Of the lines below, write out exactly those from the line with "FOUND->>SITE: Rendered component" through the line with "else ❌ Invalid", both included, and skip the rest.

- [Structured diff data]
+ + +

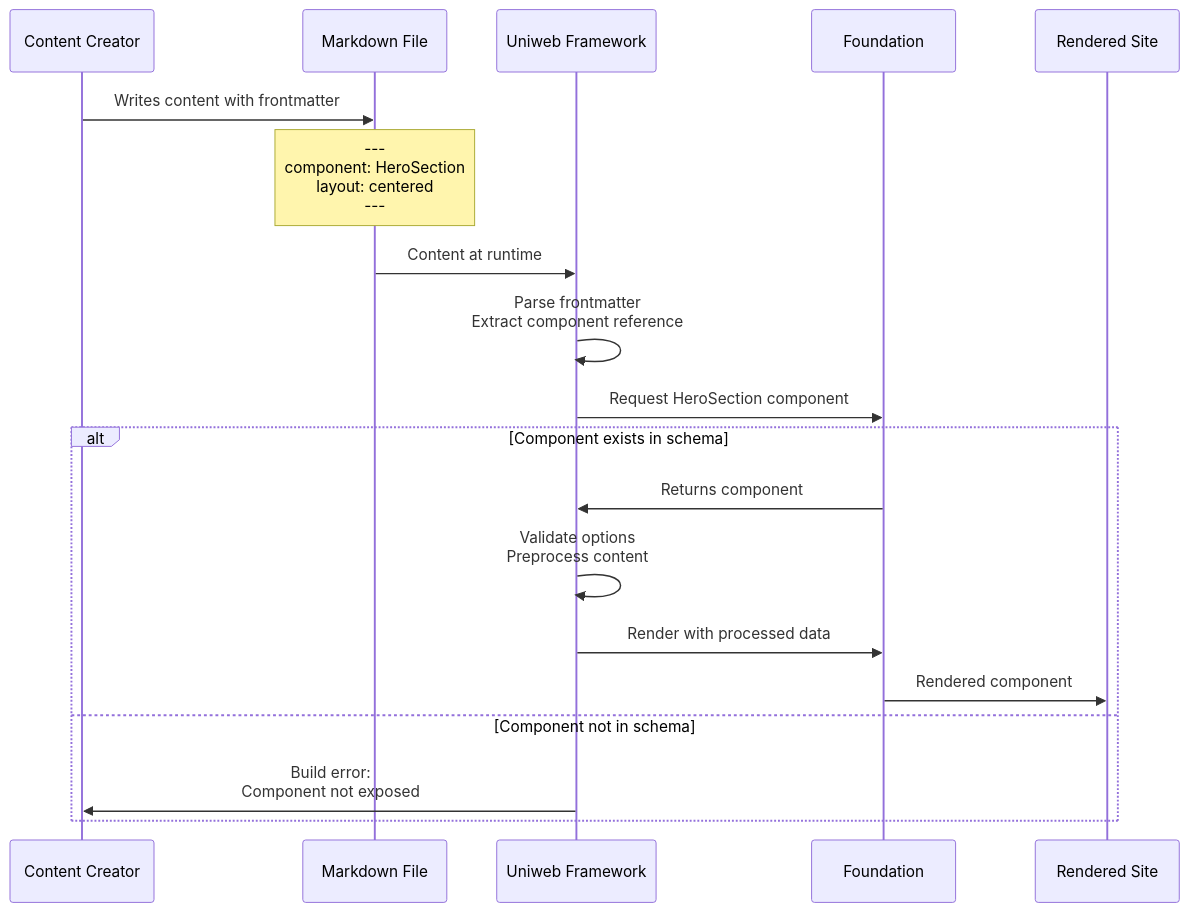
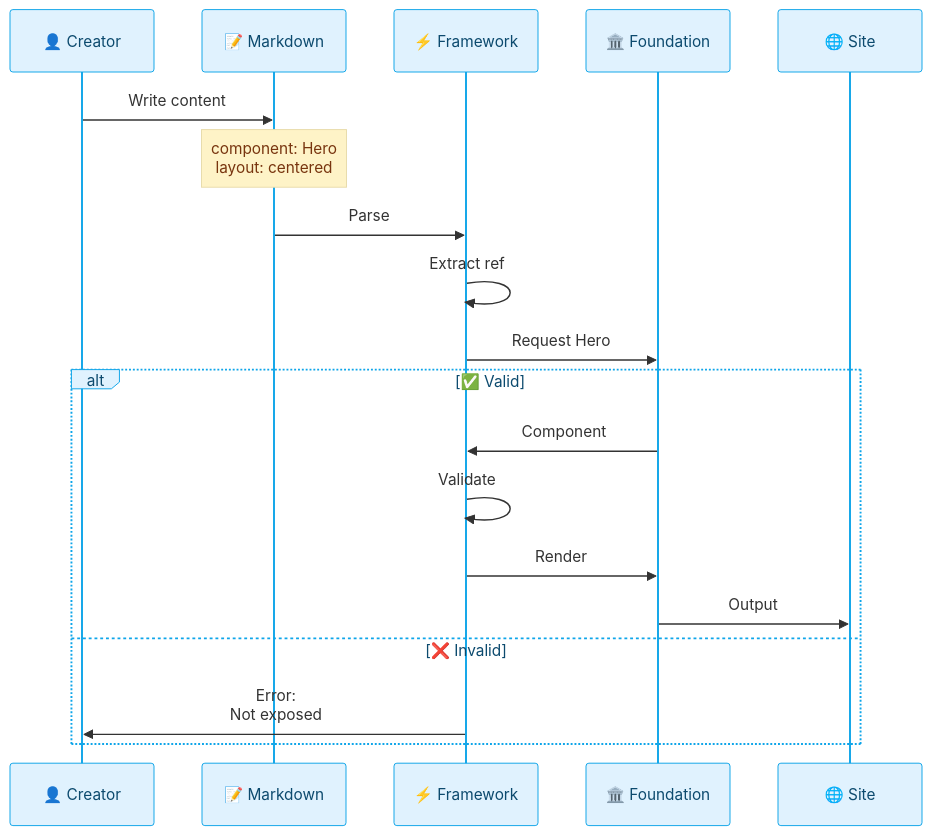
Before and after one commit to uniwebcms/framework: the third of 8 diagrams in docs/uniweb-diagrams.md, drawn with Mermaid. The commit also changed other lines of this file, not shown here.

Commit message:
Improve diagrams

````diff
--- a/docs/uniweb-diagrams.md
+++ b/docs/uniweb-diagrams.md
@@ -86,24 +97,25 @@
 ```mermaid
+%%{init: {'theme':'base', 'themeVariables': { 'actorBkg':'#e0f2fe','actorBorder':'#0ea5e9','actorTextColor':'#0c4a6e','noteBkgColor':'#fef3c7','noteTextColor':'#78350f','activationBkgColor':'#10b981','fontSize':'13px'}}}%%
 sequenceDiagram
-    participant CC as Content Creator
-    participant MD as Markdown File
-    participant FW as Uniweb Framework
-    participant FOUND as Foundation
-    participant SITE as Rendered Site
-    
-    CC->>MD: Writes content with frontmatter
-    Note over MD: ---<br/>component: HeroSection<br/>layout: centered<br/>---
-    
-    MD->>FW: Content at runtime
-    FW->>FW: Parse frontmatter<br/>Extract component reference
-    FW->>FOUND: Request HeroSection component
-    
-    alt Component exists in schema
-        FOUND->>FW: Returns component
-        FW->>FW: Validate options<br/>Preprocess content
-        FW->>FOUND: Render with processed data
-        FOUND->>SITE: Rendered component
-    else Component not in schema
-        FW->>CC: Build error:<br/>Component not exposed
+    participant CC as 👤 Creator
+    participant MD as 📝 Markdown
+    participant FW as ⚡ Framework
+    participant FD as 🏛️ Foundation
+    participant ST as 🌐 Site
+
+    CC->>MD: Write content
+    Note over MD: component: Hero<br/>layout: centered
+
+    MD->>FW: Parse
+    FW->>FW: Extract ref
+    FW->>FD: Request Hero
+
+    alt ✅ Valid
+        FD->>FW: Component
+        FW->>FW: Validate
+        FW->>FD: Render
+        FD->>ST: Output
+    else ❌ Invalid
+        FW->>CC: Error:<br/>Not exposed
     end
 ```
````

+ + +

- [Your solution]
-        FOUND->>SITE: Rendered component
-    else Component not in schema
-        FW->>CC: Build error:<br/>Component not exposed
+    participant CC as 👤 Creator
+    participant MD as 📝 Markdown
+    participant FW as ⚡ Framework
+    participant FD as 🏛️ Foundation
+    participant ST as 🌐 Site
+
+    CC->>MD: Write content
+    Note over MD: component: Hero<br/>layout: centered
+
+    MD->>FW: Parse
+    FW->>FW: Extract ref
+    FW->>FD: Request Hero
+
+    alt ✅ Valid
+        FD->>FW: Component
+        FW->>FW: Validate
+        FW->>FD: Render
+        FD->>ST: Output
+    else ❌ Invalid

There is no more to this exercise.